* [THE RECORDS]
..............................

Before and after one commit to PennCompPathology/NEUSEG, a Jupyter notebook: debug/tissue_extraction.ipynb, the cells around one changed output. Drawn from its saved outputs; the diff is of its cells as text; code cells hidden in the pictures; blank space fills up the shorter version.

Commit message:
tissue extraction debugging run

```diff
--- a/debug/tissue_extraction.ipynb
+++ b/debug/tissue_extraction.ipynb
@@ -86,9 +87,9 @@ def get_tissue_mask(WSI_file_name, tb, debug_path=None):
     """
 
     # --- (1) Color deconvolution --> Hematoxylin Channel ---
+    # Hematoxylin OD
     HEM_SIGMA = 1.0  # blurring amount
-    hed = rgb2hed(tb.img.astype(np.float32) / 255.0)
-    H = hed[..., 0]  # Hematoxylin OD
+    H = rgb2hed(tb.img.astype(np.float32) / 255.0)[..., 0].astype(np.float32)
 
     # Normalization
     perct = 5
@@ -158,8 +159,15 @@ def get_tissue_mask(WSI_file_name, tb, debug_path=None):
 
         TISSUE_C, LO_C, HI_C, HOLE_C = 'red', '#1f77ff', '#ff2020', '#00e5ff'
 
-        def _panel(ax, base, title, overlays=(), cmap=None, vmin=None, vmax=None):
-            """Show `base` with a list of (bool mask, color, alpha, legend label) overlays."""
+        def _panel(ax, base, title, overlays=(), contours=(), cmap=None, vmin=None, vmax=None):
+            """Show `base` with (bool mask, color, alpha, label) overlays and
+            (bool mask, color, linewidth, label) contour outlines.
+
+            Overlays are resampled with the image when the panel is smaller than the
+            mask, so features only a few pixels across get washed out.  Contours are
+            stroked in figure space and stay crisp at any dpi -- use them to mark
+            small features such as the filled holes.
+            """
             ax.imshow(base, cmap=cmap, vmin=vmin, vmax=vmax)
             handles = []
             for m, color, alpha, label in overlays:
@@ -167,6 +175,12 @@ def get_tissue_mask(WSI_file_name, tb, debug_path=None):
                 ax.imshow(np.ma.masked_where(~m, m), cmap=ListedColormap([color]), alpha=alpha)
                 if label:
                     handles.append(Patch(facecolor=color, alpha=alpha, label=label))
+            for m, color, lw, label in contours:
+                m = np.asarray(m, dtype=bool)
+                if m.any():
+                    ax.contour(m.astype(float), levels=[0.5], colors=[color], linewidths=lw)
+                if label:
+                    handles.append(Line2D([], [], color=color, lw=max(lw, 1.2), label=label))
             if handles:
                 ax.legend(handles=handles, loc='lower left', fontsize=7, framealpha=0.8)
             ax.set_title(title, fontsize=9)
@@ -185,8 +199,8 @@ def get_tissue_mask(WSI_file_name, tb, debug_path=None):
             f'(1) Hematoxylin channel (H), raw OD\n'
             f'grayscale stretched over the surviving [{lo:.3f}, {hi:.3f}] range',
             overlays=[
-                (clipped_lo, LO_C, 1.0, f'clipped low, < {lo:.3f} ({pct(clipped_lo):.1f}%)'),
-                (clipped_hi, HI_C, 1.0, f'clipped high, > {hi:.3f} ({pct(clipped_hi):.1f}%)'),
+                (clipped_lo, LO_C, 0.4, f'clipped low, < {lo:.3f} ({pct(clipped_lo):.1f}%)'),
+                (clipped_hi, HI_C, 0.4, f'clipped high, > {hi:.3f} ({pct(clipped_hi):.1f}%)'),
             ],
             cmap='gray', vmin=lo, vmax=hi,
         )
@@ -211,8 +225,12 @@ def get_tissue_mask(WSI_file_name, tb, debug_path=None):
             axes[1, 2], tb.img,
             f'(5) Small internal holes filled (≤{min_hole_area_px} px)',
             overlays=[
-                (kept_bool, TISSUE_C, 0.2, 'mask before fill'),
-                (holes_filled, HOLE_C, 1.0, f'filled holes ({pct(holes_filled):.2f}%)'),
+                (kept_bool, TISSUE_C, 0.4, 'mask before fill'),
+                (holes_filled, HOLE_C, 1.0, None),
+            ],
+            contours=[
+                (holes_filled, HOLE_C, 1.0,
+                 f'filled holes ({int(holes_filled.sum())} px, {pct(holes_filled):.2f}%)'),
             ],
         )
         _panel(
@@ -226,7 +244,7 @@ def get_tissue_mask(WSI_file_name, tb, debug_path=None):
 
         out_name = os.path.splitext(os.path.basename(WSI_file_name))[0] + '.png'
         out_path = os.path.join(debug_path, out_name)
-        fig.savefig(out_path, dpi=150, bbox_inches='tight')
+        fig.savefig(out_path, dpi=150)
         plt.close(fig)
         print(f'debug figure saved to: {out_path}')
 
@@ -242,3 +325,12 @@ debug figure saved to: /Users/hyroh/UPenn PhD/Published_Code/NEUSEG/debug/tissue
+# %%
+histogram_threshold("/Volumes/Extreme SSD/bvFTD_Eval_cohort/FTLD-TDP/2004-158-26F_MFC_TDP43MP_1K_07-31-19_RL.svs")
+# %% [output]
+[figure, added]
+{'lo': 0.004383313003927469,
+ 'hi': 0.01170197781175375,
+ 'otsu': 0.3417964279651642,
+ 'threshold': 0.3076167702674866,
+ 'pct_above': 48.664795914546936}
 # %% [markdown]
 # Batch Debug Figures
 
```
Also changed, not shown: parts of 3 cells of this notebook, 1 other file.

..............................

* [REQUIRED WORK]
Write only the number of lines in the records that contain the string "handles".

* [EXERCISE RESPONSE]
5